Society and Identity
The Sikkim Subjects Regulation of 1961, passed when Sikkim was still a sovereign kingdom, became the basis to define a ‘local’ identification, giving preferential access to land, livelihoods and resources—in particular, public employment and fiscal concessions—after Sikkim’s accession to the Indian Union in 1975. Consequently, today, all Sikkim Subjects are Indian citizens but all Indian citizens residing in Sikkim are not Sikkim Subjects.
Sikkim Subjects include Bhutias, Lepchas and Sikkimese-Nepali who were recognized as such in 1961 based on their ethnicity, their ‘old’ settlement in Sikkim for some—at least fifteen years preceding the promulgation—or their indigeneity for others.
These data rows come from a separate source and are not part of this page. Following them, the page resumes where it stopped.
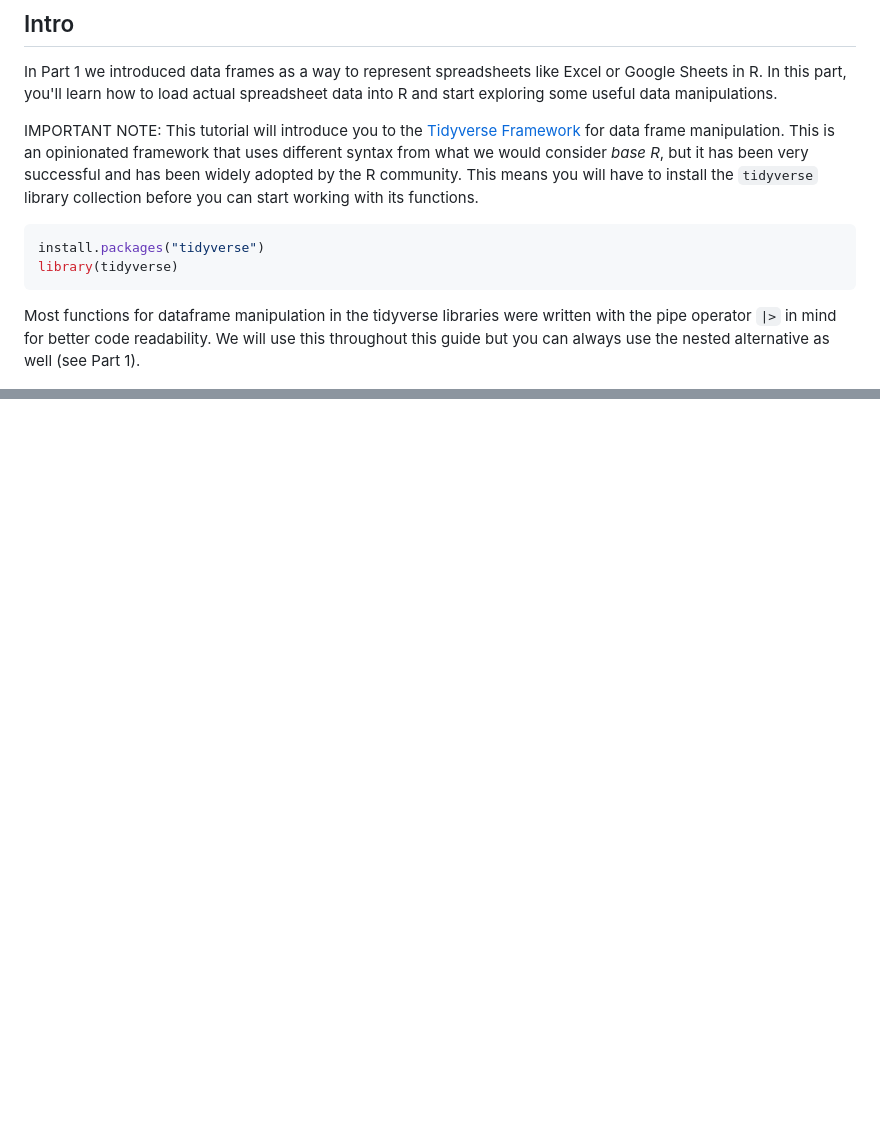
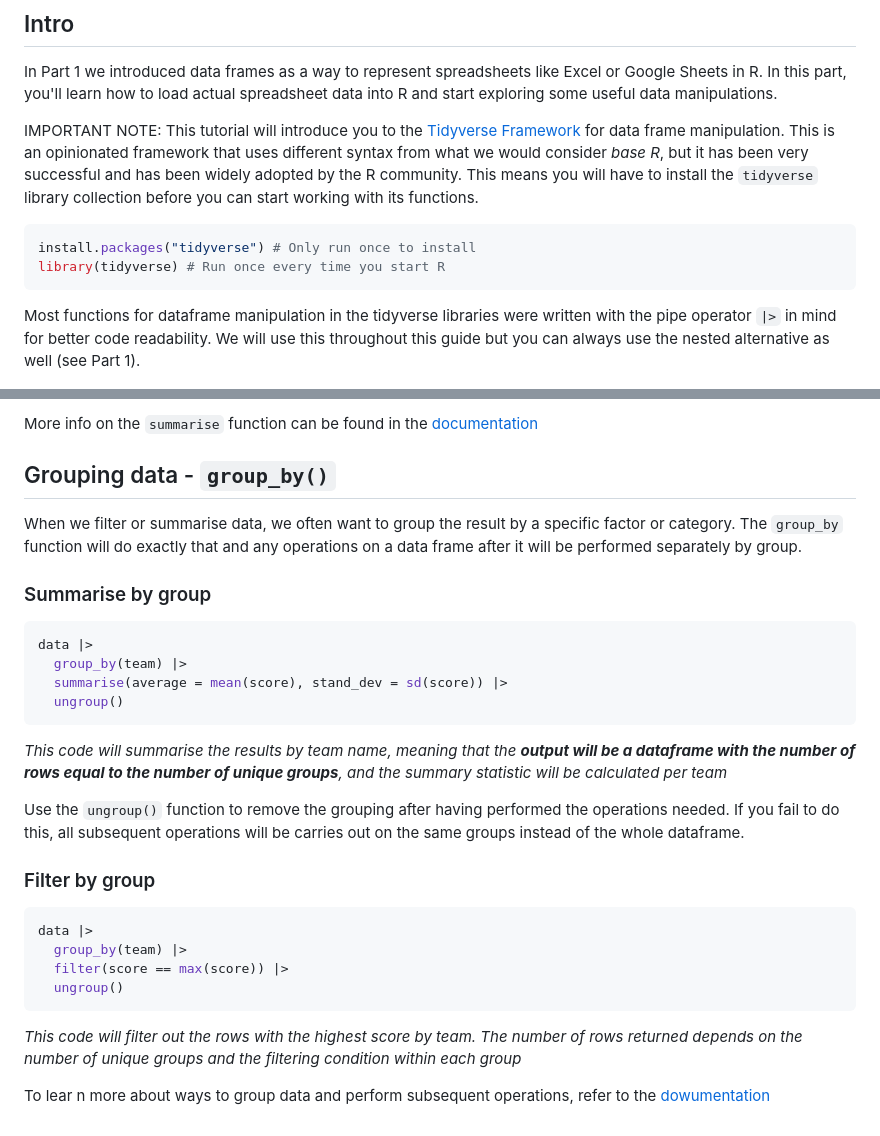
Before and after one commit to pieterjanvc/GEO-REU-Peer-Mentors-2024, a Markdown page: part2_df_manipulation/part2.md, 2 parts joined by grey strips. GitHub-like rendering; blank space fills up the shorter version.

````diff
--- a/part2_df_manipulation/part2.md
+++ b/part2_df_manipulation/part2.md
@@ -12,8 +12,8 @@ In Part 1 we introduced data frames as a way to represent spreadsheets like Exce
 IMPORTANT NOTE: This tutorial will introduce you to the [Tidyverse Framework](https://www.tidyverse.org/) for data frame manipulation. This is an opinionated framework that uses different syntax from what we would consider _base R_, but it has been very successful and has been widely adopted by the R community. This means you will have to install the `tidyverse` library collection before you can start working with its functions.
 
 ```r
-install.packages("tidyverse")
-library(tidyverse)
+install.packages("tidyverse") # Only run once to install
+library(tidyverse) # Run once every time you start R
 ```
 
 Most functions for dataframe manipulation in the tidyverse libraries were written with the pipe operator `|>` in mind for better code readability. We will use this throughout this guide but you can always use the nested alternative as well (see Part 1).
@@ -151,0 +175,29 @@ _This will divide all scores by the maximum score in the column then multiply th
+More info on the `summarise` function can be found in the [documentation](https://dplyr.tidyverse.org/reference/summarise.html)
+
+## Grouping data - `group_by()`
+
+When we filter or summarise data, we often want to group the result by a specific factor or category. The `group_by` function will do exactly that and any operations on a data frame after it will be performed separately by group.
+
+### Summarise by group
+
+```r
+data |>
+  group_by(team) |>
+  summarise(average = mean(score), stand_dev = sd(score)) |>
+  ungroup()
+```
+_This code will summarise the results by team name, meaning that the **output will be a dataframe with the number of rows equal to the number of unique groups**, and the summary statistic will be calculated per team_
+
+Use the `ungroup()` function to remove the grouping after having performed the operations needed. If you fail to do this, all subsequent operations will be carries out on the same groups instead of the whole dataframe.
+
+### Filter by group
+
+```r
+data |>
+  group_by(team) |>
+  filter(score == max(score)) |>
+  ungroup()
+```
+_This code will filter out the rows with the highest score by team. The number of rows returned depends on the number of unique groups and the filtering condition within each group_
+
+To lear n more about ways to group data and perform subsequent operations, refer to the [dowumentation](https://dplyr.tidyverse.org/articles/grouping.html)
````
Also changed, not shown: other parts of part2_df_manipulation/part2.md (+28 -5 lines).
The payment of house tax (Nep. Dhuri khazana) and employment under the Sikkim Darbar prior to 1961 were also criteria to obtain Sikkim Subject status.
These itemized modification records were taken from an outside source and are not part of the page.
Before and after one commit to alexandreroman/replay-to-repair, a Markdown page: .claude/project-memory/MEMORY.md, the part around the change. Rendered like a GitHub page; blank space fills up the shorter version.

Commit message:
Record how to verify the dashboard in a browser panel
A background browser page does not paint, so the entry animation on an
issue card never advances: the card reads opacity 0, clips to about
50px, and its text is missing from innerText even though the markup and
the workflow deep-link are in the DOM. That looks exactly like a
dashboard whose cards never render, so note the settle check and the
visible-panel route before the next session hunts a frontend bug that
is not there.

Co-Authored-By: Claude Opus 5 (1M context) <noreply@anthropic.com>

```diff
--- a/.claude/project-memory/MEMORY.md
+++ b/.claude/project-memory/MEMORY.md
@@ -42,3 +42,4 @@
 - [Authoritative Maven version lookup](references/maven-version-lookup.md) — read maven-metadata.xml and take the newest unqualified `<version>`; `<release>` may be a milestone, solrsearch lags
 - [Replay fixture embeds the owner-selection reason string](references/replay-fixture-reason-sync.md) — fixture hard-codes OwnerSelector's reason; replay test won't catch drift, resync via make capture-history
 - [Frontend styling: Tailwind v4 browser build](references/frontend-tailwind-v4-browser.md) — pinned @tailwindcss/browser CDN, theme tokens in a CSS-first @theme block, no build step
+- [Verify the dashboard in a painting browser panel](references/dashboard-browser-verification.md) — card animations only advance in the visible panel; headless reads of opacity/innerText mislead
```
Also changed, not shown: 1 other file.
The granting of the Certificate of Identification and of a larger share of state benefits only to Sikkim Subject certificate holders after 1975 provided to a special bound to the territory the capacity to give access to a higher level of membership in the state of Sikkim. The differentiation between ‘native’ and ‘settlers’ as the basis of political identities (Mamdani 2005) have consequently taken a central place in the debate over the construction of a common political space.
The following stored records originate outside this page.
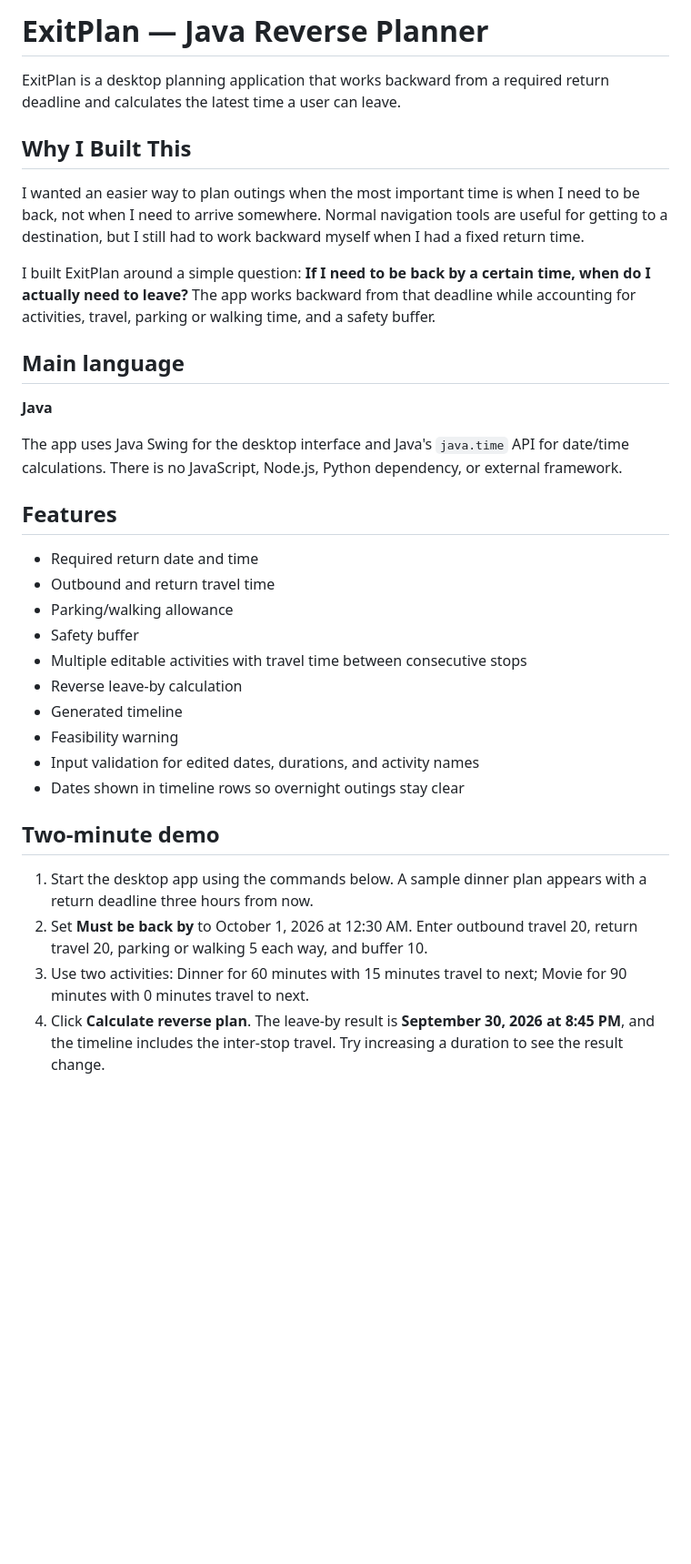
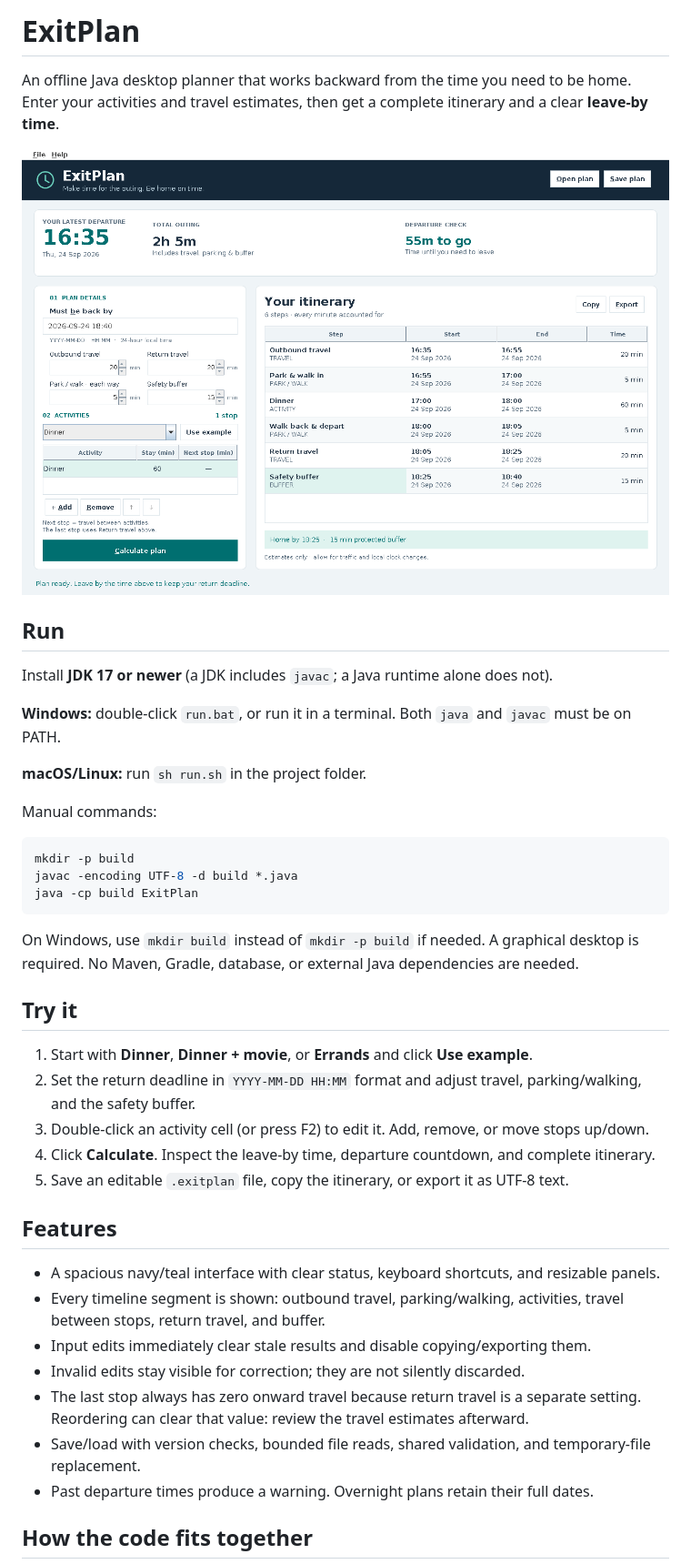
Before and after one commit to arian0418/exitplan, a Markdown page: README.md, the part around one of its changes. Shown at 91% size. Drawn GitHub-style; pictures changed too: docs/screenshot.png (added); blank space fills up the shorter version.

Commit message:
Improve interface, usability, validation and regression coverage (#6)

````diff
--- a/README.md
+++ b/README.md
@@ -1,34 +1,44 @@
-# ExitPlan — Java Reverse Planner
+# ExitPlan
 
-ExitPlan is a desktop planning application that works backward from a required return deadline and calculates the latest time a user can leave.
+An offline Java desktop planner that works backward from the time you need to be home. Enter your activities and travel estimates, then get a complete itinerary and a clear **leave-by time**.
 
-## Why I Built This
+![ExitPlan desktop](docs/screenshot.png)
 
-I wanted an easier way to plan outings when the most important time is when I need to be back, not when I need to arrive somewhere. Normal navigation tools are useful for getting to a destination, but I still had to work backward myself when I had a fixed return time.
+## Run
 
-I built ExitPlan around a simple question: **If I need to be back by a certain time, when do I actually need to leave?** The app works backward from that deadline while accounting for activities, travel, parking or walking time, and a safety buffer.
+Install **JDK 17 or newer** (a JDK includes `javac`; a Java runtime alone does not).
 
-## Main language
-**Java**
+**Windows:** double-click `run.bat`, or run it in a terminal. Both `java` and `javac` must be on PATH.
 
-The app uses Java Swing for the desktop interface and Java's `java.time` API for date/time calculations. There is no JavaScript, Node.js, Python dependency, or external framework.
+**macOS/Linux:** run `sh run.sh` in the project folder.
+
+Manual commands:
+
+```sh
+mkdir -p build
+javac -encoding UTF-8 -d build *.java
+java -cp build ExitPlan
+```
+
+On Windows, use `mkdir build` instead of `mkdir -p build` if needed. A graphical desktop is required. No Maven, Gradle, database, or external Java dependencies are needed.
+
+## Try it
+
+1. Start with **Dinner**, **Dinner + movie**, or **Errands** and click **Use example**.
+2. Set the return deadline in `YYYY-MM-DD HH:MM` format and adjust travel, parking/walking, and the safety buffer.
+3. Double-click an activity cell (or press F2) to edit it. Add, remove, or move stops up/down.
+4. Click **Calculate**. Inspect the leave-by time, departure countdown, and complete itinerary.
+5. Save an editable `.exitplan` file, copy the itinerary, or export it as UTF-8 text.
 
 ## Features
-- Required return date and time
-- Outbound and return travel time
-- Parking/walking allowance
-- Safety buffer
-- Multiple editable activities with travel time between consecutive stops
-- Reverse leave-by calculation
-- Generated timeline
-- Feasibility warning
-- Input validation for edited dates, durations, and activity names
-- Dates shown in timeline rows so overnight outings stay clear
 
-## Two-minute demo
+- A spacious navy/teal interface with clear status, keyboard shortcuts, and resizable panels.
+- Every timeline segment is shown: outbound travel, parking/walking, activities, travel between stops, return travel, and buffer.
+- Input edits immediately clear stale results and disable copying/exporting them.
+- Invalid edits stay visible for correction; they are not silently discarded.
+- The last stop always has zero onward travel because return travel is a separate setting. Reordering can clear that value: review the travel estimates afterward.
+- Save/load with version checks, bounded file reads, shared validation, and temporary-file replacement.
+- Past departure times produce a warning. Overnight plans retain their full dates.
 
-1. Start the desktop app using the commands below. A sample dinner plan appears with a return deadline three hours from now.
-2. Set **Must be back by** to October 1, 2026 at 12:30 AM. Enter outbound travel 20, return travel 20, parking or walking 5 each way, and buffer 10.
-3. Use two activities: Dinner for 60 minutes with 15 minutes travel to next; Movie for 90 minutes with 0 minutes travel to next.
-4. Click **Calculate reverse plan**. The leave-by result is **September 30, 2026 at 8:45 PM**, and the timeline includes the inter-stop travel. Try increasing a duration to see the result change.
+## How the code fits together
 
````
Also changed, not shown: other parts of README.md (+22 -12 lines), docs/development-plan.md (added, +55 -0 lines), 16 other files.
Here, India’s experiment of institutionalizing ethno-territoriality in North East India under Autonomous District Councils (ADCS) as defined in the Sixth Schedule of the Indian Constitution provides a background framework to understand the specific way ethno-territoriality has been normalized as the post-colonial norm for self-governance in India.